During the 1990s, with the rise of the Celtic Tiger, Galway was full of fun and craic and became a hub for budding artists and literati of all types.
There was a “buzz”. Writing groups are flourishing. I was attracted. My first foray was into songwriting, then into poetry, drawn as I was to rhythm.
When after a while I turned my attention to writing prose, I found that rhythm is as important in prose as it is in poetry. I got into the rhythm of things and took my poems and songs to the cafes and wine bars – many with exotic names – downtown: Biquets, O’Che’s and La Graal to name a few. cite just three, where cabaret and readings flourished for a period in the late 90s and early 2000s.
I loved playing, the feedback was great, the adrenaline rush exhilarating. It was an exciting time.
But aside from performing, I spent a lot of solitary time writing at home while I perfected my craft.
Finally, with the wind in my sails, I sent my first poems to a magazine in Sligo called The flaming arrow, and expected, full of anticipation.
I didn’t have to wait long. In two days, the poems were returned to me.
No response, just a library stamp on the cover letter to show it had been received. I stared at the stamped letter for ages – for I was sure there must be a mistake – before I could finally accept that it was a refusal. A writer friend wisely whispered, “Maybe we should thrive on rejection.
To my surprise, soon after, I had one of those same poems accepted by that gold standard of magazines, The Rialto. I was stunned. And happy of course. A revealing lesson on the subjectivity of publishers. I continued to write and submit work with increasing success.
I knew that was the route I had to take if I wanted to get a book of poetry published.
Entering contests was another way to test your progress and also important in finding a publisher. I was now also writing short stories and sending them too.
I’ve won many awards for my work, and every time it’s a thrill, but the award I loved the most was coming in first in the Hannah Greely contest, with my entry The job fair.

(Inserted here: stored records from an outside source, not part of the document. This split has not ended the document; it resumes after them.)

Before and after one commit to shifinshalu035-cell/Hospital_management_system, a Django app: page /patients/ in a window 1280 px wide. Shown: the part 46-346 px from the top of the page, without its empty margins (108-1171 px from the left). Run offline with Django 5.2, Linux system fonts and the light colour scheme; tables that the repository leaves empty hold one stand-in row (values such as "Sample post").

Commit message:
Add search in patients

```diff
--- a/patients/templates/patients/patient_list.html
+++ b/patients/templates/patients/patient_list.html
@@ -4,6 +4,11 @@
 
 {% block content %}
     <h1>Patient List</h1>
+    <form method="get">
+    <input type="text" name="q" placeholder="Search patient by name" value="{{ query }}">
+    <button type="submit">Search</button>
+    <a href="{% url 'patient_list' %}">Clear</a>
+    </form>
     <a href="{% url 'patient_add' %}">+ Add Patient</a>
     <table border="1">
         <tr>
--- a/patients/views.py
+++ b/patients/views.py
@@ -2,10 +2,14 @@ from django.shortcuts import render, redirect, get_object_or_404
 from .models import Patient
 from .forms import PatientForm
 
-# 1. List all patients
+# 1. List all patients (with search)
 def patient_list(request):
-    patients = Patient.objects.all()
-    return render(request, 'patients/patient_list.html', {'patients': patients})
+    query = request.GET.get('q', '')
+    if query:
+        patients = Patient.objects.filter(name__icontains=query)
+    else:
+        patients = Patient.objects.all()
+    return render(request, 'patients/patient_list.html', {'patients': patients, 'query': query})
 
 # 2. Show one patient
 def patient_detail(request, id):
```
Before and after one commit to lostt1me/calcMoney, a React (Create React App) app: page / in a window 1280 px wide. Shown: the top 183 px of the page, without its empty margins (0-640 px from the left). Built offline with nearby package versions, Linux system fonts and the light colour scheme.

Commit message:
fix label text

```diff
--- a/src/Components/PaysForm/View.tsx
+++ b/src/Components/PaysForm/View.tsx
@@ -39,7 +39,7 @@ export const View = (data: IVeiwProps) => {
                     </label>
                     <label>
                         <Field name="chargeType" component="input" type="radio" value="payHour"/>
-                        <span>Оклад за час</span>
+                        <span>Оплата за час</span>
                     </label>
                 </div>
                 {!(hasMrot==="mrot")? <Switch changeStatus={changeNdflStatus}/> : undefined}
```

This is the story of how a century ago the children of Gweedore were brought to a hiring fair and sold for six months to wealthy Presbyterian farmers in the Lagan Valley.
This story made a lot of sense to me, as my own grandmother had been sold at such a fair, but luckily without the same disastrous consequences.
By 2008 I had published my first book of poetry, many of my short stories had either appeared in magazines or won awards, and I now had the confidence to attempt longer work. In the interest of getting started, I attended a fiction workshop and found myself tasked with writing a three-hundred-word pitch for a crime novel.
I did it, I enjoyed the experience and the result is Limbomy first novel.
In a detective story like Limbo, the plot is important. But I’m as interested in the script behind the plot as I am in the plot, if not more so, and the characters that populate the story. For me, good storytelling is what I aim for.
Limbo by Maureen Gallagher, Poolbeg Press, £13.99, available now